70% of Diners Club’s revenue comes from business travel, and as a wholly-owned subsidiary of Standard Bank, the Managing Director of Diners Club South Africa, Ebrahim Matthews, believes it is well-placed to make a big impact in the rest of Africa. He and editor Dylan Rogers shared a coffee in Johannesburg, and discussed just how far Diners is in widening its reach.
Diners Club offers a payment solution to both consumers and corporate customers, and according to Ebrahim Matthews, Diners would like to be viewed as “a reliable service provider, providing superior customer service, and be able to support both corporates and travel management travel companies as it relates to data.”
Now that sounds simple enough, but what about the bigger picture? Diners clearly already has a good reputation in the South African market, particularly with the role it plays in efficient travel payment reconciliation. But what about the rest of the continent?
“Our focus is largely on South Africa, but we’ve built acceptance for our cards in about 18 markets across Africa, and we have aspirations to start issuing corporate cards in those markets,” says Matthews. “We’ve identified some key markets, with five in particular: Uganda, Angola, Ghana, Nigeria and Kenya.”
No surprise there, as those countries are often cited as Africa’s latest business travel hotspots.
“Kenya is important from a business travel perspective, but also because it’s a reasonably sophisticated card market,” says Matthews. “Ghana is pretty similar, but the size of the economy is not nearly as attractive as Nigeria and Angola. Nigeria is purely attractive because of its scale and size. We’ve seen a lot of demand for a corporate card product in that particular space.”
That being said, what does Matthews make of the technological challenges in Nigeria and the lack of trust in the country’s card infrastructure?
“It’s a big challenge, but the advent of some of the technology we are seeing in the card payment space allows us to overcome a lot of the challenges,” he says.
“The traditional card model relies on a telecommunications infrastructure, but with mobile technology you’re able to overcome a lot of that. Gone are the days where you need a Telkom-type infrastructure and a physical point of sale device to facilitate a credit card or charge card transaction. You’ve got technology now that allows you to use your cell phone as a point of acceptance for card payments and you can use GSM technology and the web for the routing of transactions.”
But, whilst these improvements are being made, the Nigerian market still has a long way to go, before it gets anywhere near its goal of a cashless economy, particularly when it comes to travel payments. And Matthews is happy to concede that a lot of elements need to fall into place, first.
“You need every single party in the value chain to buy into this, so it’s not as if this is something you can force down the throat of an airline or a travel management company,” says Matthews. “You need absolute buy-in and so you need a win-win situation.”
But the wheels are in motion and Matthews is excited about the interest already shown in the markets he’s talking about.
“We get requests from large corporate and investment banking customers on almost a weekly basis, for a corporate card solution in African territories.

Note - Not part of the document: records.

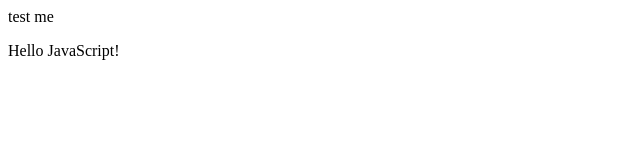
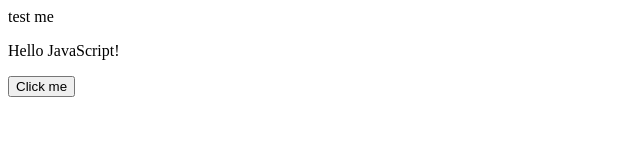
Before and after one commit to mkol5222/mkol5222.github.io, a plain HTML site: page index.html in a window 1280 px wide. Shown: the whole page, without its empty margins (0-640 px from the left). Drawn offline with Linux system fonts and the light colour scheme.

Commit message:
Update index.html

```diff
--- a/index.html
+++ b/index.html
@@ -3,6 +3,7 @@
   <body>
     test me
     <p id="demo"></p>
+<button onclick="connectBT()">Click me</button>
 
 <script>
   console.log("ttt");
@@ -10,8 +11,10 @@ document.getElementById("demo").innerHTML = "Hello JavaScript!";
 </script>
 
     <script>
-      console.log("testik");
-      navigator.bluetooth.requestDevice({acceptAllDevices: true});
+      function connectBT() {
+        console.log("testik");
+        navigator.bluetooth.requestDevice({acceptAllDevices: true});
+      }
     </script>
   </body>
  </html>
```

Today we can’t service those, because we’re not present, from an issuing perspective. But we know there’s a very definite need. So, it’s a massive focus for us,” says Matthews.
Aside from the new markets it is after, Diners Club also has plenty in the pipeline, in terms of its strategy. Most noticeably, it’s looking to enhance its travel solutions by automating some of its data feeds. Very basically, trying to streamline the whole reconciliation process and make life easier for its corporate clients. So, if that grabs your attention, then look out for a product called Diners Club Advantage.
One thing is clear – Matthews is clearly excited by the road ahead.
“There’s a huge opportunity for a product like ours, but we need to move fast, as I don’t think it’s going to be there forever.”